## WORK REQUEST
The string "grid" may appear in lines of the listing. Report each line where it does.

## DATA SHOWN
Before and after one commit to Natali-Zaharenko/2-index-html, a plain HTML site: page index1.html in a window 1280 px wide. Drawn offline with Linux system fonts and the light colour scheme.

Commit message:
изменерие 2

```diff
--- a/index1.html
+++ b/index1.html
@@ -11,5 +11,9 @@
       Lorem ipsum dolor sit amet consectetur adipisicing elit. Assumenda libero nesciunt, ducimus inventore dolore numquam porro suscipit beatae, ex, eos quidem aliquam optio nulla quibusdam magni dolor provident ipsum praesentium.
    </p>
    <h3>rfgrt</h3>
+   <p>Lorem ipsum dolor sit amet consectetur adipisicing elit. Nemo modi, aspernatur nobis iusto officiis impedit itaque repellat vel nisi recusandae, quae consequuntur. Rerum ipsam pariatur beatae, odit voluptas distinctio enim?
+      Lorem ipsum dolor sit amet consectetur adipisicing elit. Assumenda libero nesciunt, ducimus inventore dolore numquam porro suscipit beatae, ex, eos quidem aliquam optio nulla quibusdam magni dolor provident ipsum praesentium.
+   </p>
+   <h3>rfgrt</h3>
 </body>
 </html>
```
* * *
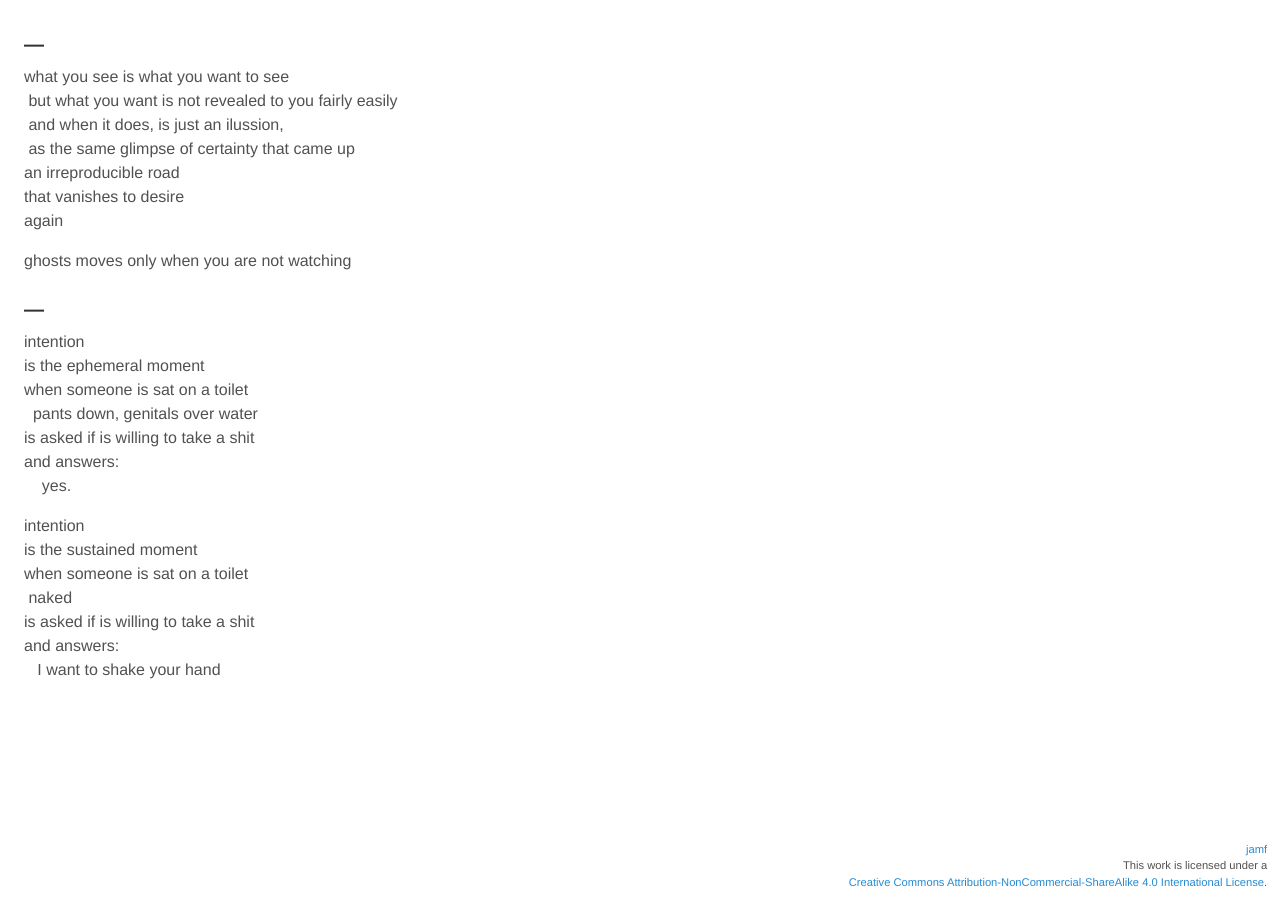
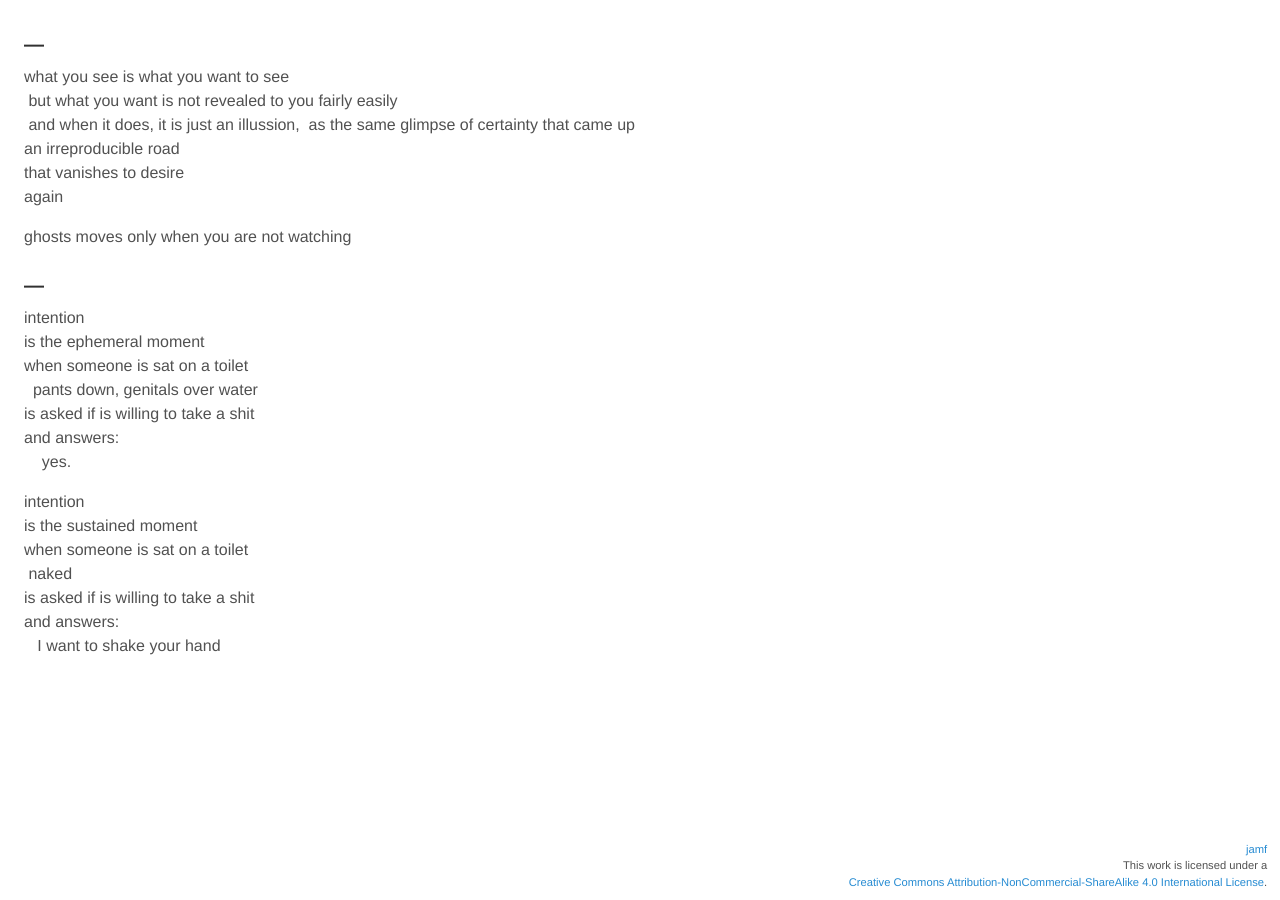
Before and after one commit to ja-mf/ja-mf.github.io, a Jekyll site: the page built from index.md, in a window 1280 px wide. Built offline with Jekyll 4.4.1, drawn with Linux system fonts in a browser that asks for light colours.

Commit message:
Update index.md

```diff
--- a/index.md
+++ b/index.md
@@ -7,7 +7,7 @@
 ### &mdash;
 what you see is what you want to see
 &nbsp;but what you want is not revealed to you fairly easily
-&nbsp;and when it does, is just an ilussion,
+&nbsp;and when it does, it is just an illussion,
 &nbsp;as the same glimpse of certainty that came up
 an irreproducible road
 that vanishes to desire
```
--
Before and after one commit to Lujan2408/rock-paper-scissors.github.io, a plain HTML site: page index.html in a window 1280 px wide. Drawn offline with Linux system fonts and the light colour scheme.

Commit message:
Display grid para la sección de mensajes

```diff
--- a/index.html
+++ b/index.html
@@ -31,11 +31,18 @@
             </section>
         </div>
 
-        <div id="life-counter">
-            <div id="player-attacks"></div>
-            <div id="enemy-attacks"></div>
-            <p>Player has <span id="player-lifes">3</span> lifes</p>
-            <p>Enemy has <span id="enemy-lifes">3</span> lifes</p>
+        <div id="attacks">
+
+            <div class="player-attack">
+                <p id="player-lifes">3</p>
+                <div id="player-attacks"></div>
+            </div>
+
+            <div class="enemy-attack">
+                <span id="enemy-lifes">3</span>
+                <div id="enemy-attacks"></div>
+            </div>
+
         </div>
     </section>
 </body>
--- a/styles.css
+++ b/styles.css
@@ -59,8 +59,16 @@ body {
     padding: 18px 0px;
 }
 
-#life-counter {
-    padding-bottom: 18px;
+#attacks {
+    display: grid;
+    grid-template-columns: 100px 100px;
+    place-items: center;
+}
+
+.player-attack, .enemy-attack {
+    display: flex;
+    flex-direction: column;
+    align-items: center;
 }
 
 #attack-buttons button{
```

## SOLUTION
Display grid para la sección de mensajes
+    display: grid;
+    grid-template-columns: 100px 100px;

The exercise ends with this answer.